Every line below that has "after" in it should be copied.

Dataset content START

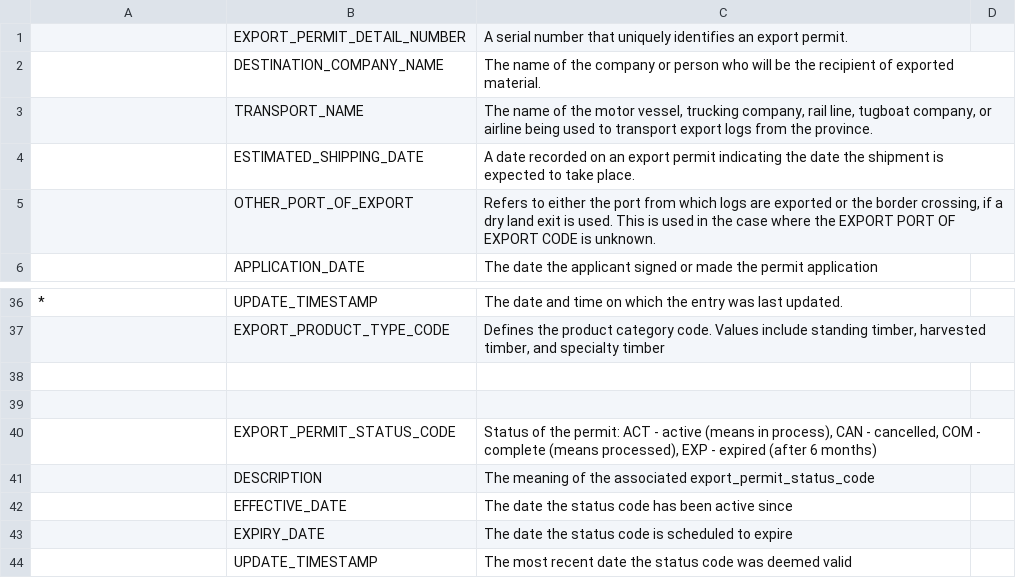
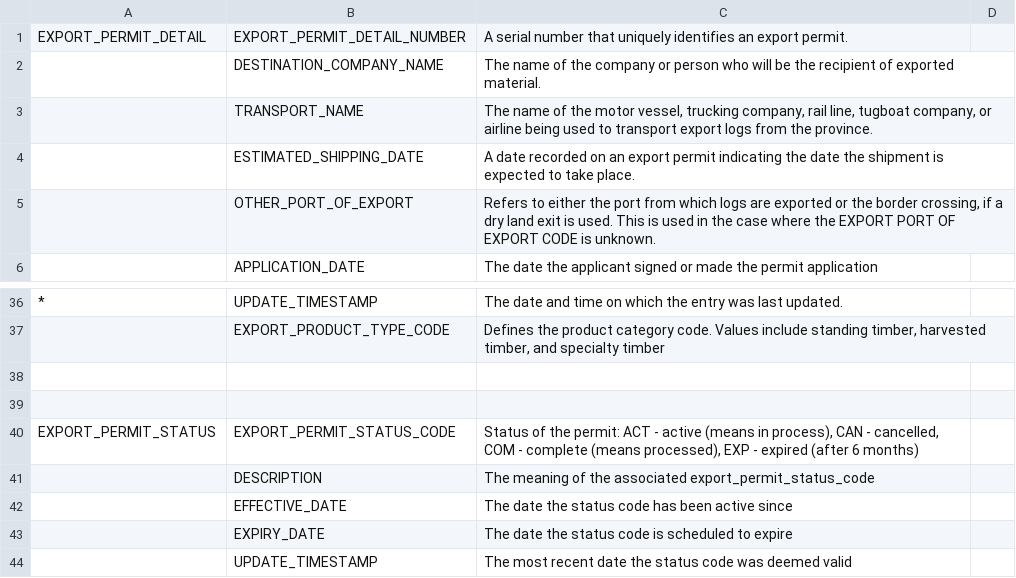
Before and after one commit to bcgov/nr-dap-ods, a CSV file: permitting/ddl/LEXIS/lexis_attribute_dictionary.csv, drawn as a sheet; only a part is shown, gaps mark what is left out.

Commit message:
Update lexis_attribute_dictionary.csv
added table names

```diff
--- a/permitting/ddl/LEXIS/lexis_attribute_dictionary.csv
+++ b/permitting/ddl/LEXIS/lexis_attribute_dictionary.csv
@@ -1,2 +1,2 @@
-,EXPORT_PERMIT_DETAIL_NUMBER,A serial number that uniquely identifies an export permit. ,
+EXPORT_PERMIT_DETAIL,EXPORT_PERMIT_DETAIL_NUMBER,A serial number that uniquely identifies an export permit. ,
 ,DESTINATION_COMPANY_NAME,The name of the company or person who will be the recipient of exported material.,
@@ -39,3 +39,3 @@
 ,,,
-,EXPORT_PERMIT_STATUS_CODE,"Status of the permit: ACT - active (means in process), CAN - cancelled, COM - complete (means processed), EXP - expired (after 6 months)",
+EXPORT_PERMIT_STATUS,EXPORT_PERMIT_STATUS_CODE,"Status of the permit: ACT - active (means in process), CAN - cancelled, COM - complete (means processed), EXP - expired (after 6 months)",
 ,DESCRIPTION,The meaning of the associated export_permit_status_code,
```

Dataset content END

Exercise answer:
Before and after one commit to bcgov/nr-dap-ods, a CSV file: permitting/ddl/LEXIS/lexis_attribute_dictionary.csv, drawn as a sheet; only a part is shown, gaps mark what is left out.
-,EXPORT_PERMIT_STATUS_CODE,"Status of the permit: ACT - active (means in process), CAN - cancelled, COM - complete (means processed), EXP - expired (after 6 months)",
+EXPORT_PERMIT_STATUS,EXPORT_PERMIT_STATUS_CODE,"Status of the permit: ACT - active (means in process), CAN - cancelled, COM - complete (means processed), EXP - expired (after 6 months)",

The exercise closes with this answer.